    What you came to Texas? Next time you plan a trip to Texas give me a heads up! 😎 But Texarkana to El Paso means you really got to see the big difference in the various environments of the state from the piney woods of the east, the rolling hills in central Texas and the desert in the west.

    Totally off topic but did you like the state, and what did you think of the different areas?

    #2921

    Andrew
    Moderator

    Life of luxury Bug Out Vehcile

    2249045_700b.jpg

    #2949

    alwayscross
    Member

    Now that is awesome!

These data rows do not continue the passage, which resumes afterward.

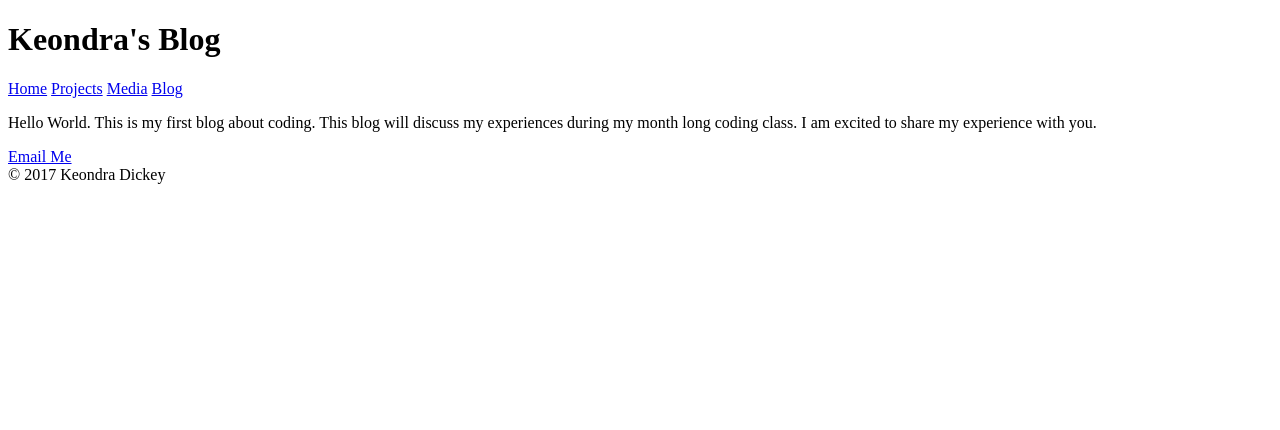
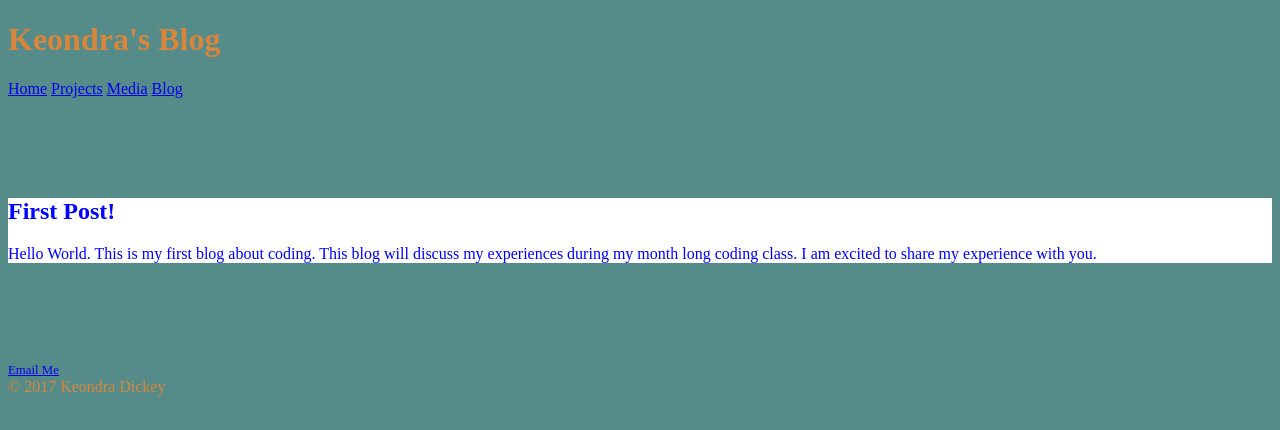
Before and after one commit to kdickey7/keondradickey_portfolio_project, a plain HTML site: page blog/index.html in a window 1280 px wide. Drawn offline with Linux system fonts and the light colour scheme.

Commit message:
added styling to blog

```diff
--- a/blog/index.html
+++ b/blog/index.html
@@ -5,6 +5,29 @@
   <meta name="viewport" content="width=device-width, initial-scale=1.0">
   <meta http-equiv="X-UA-Compatible" content="ie=edge">
   <title>Blog</title>
+  <style media="screen">
+    body {
+      background-color: #558C89;
+      color: #D9853B;
+    }
+
+    div {
+      margin-top: 100px;
+    }
+
+    .header{
+      margin-top: 0px;
+    }
+    .content {
+      background-color: white;
+      color: blue;
+    }
+
+    .footer{
+      font-size: .8em;
+    }
+
+  </style>
 </head>
 <body>
   <div class="header">
@@ -17,6 +40,7 @@
     <a href="#">Blog</a>
 
   <div class="content">
+    <h2> First Post! </h2>
   <p>Hello World. This is my first blog about coding.
     This blog will discuss my experiences during my month long coding class.
     I am excited to share my experience with you. </p>
```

Wouldn’t feel safe on the bike though, to easily pulled off.

    #2922

    Andrew
    Moderator

    This trailer is cool. Overpriced, but cool. Designed by a NASA engineer to use every available space. I first heard about it in the July 2013 issue of Outside magazine.

    buggin-out_fe.jpg

    It’s easy to get caught up in appearances. Bold designs and fancy accessories are certainly to be appreciated. But that doesn’t mean they’re practical. So when Garrett Finney decided to build a pop-up trailer that was closer to a tent than an RV to tote his family around, he leaned on a decade of experience working for NASA. As senior architect for the Habitability Design Center, which helped devise the International Space Station’s interiors, Finney was intimately familiar with close quarters.

    “Most architects and designers don’t know what they’re doing when a space gets really small,” says Finney. “They don’t know the difference between a 36-inch wheelchair-accessible doorway and a 22- or a 21-inch one.” So he built a mock-up of the trailer in his offices, then spent days bumping into table corners and counter edges to identify trouble spots. Then he fixed them.

    After that, Finney turned to maximizing functionality, taking a page from the design of the space station, where, in zero gravity, every surface is created equal. A spine supports the trailer’s roof and connects to ribs that hold up the walls. Interior attach points on the skeleton can be used to hang everything from bunk beds and cargo nets to a pull-up bar. The ceiling, walls, and floor are all treated as functional spaces. The result, which he dubbed the Cricket, is the most thoughtfully crafted pop-top camper ever devised.

    Finney began rolling out production models earlier this year (starting price: $16,750). Options include a stove, beds, a 12-volt fridge, air-conditioning, and an outdoor shower. Even with all of them, a Cricket tops out at only 1,400 pounds, which means that even a four-cylinder Subaru has more than enough towing power for liftoff.

    Deisgners webstite

Viewing 15 posts - 76 through 90 (of 102 total)

You must be logged in to reply to this topic.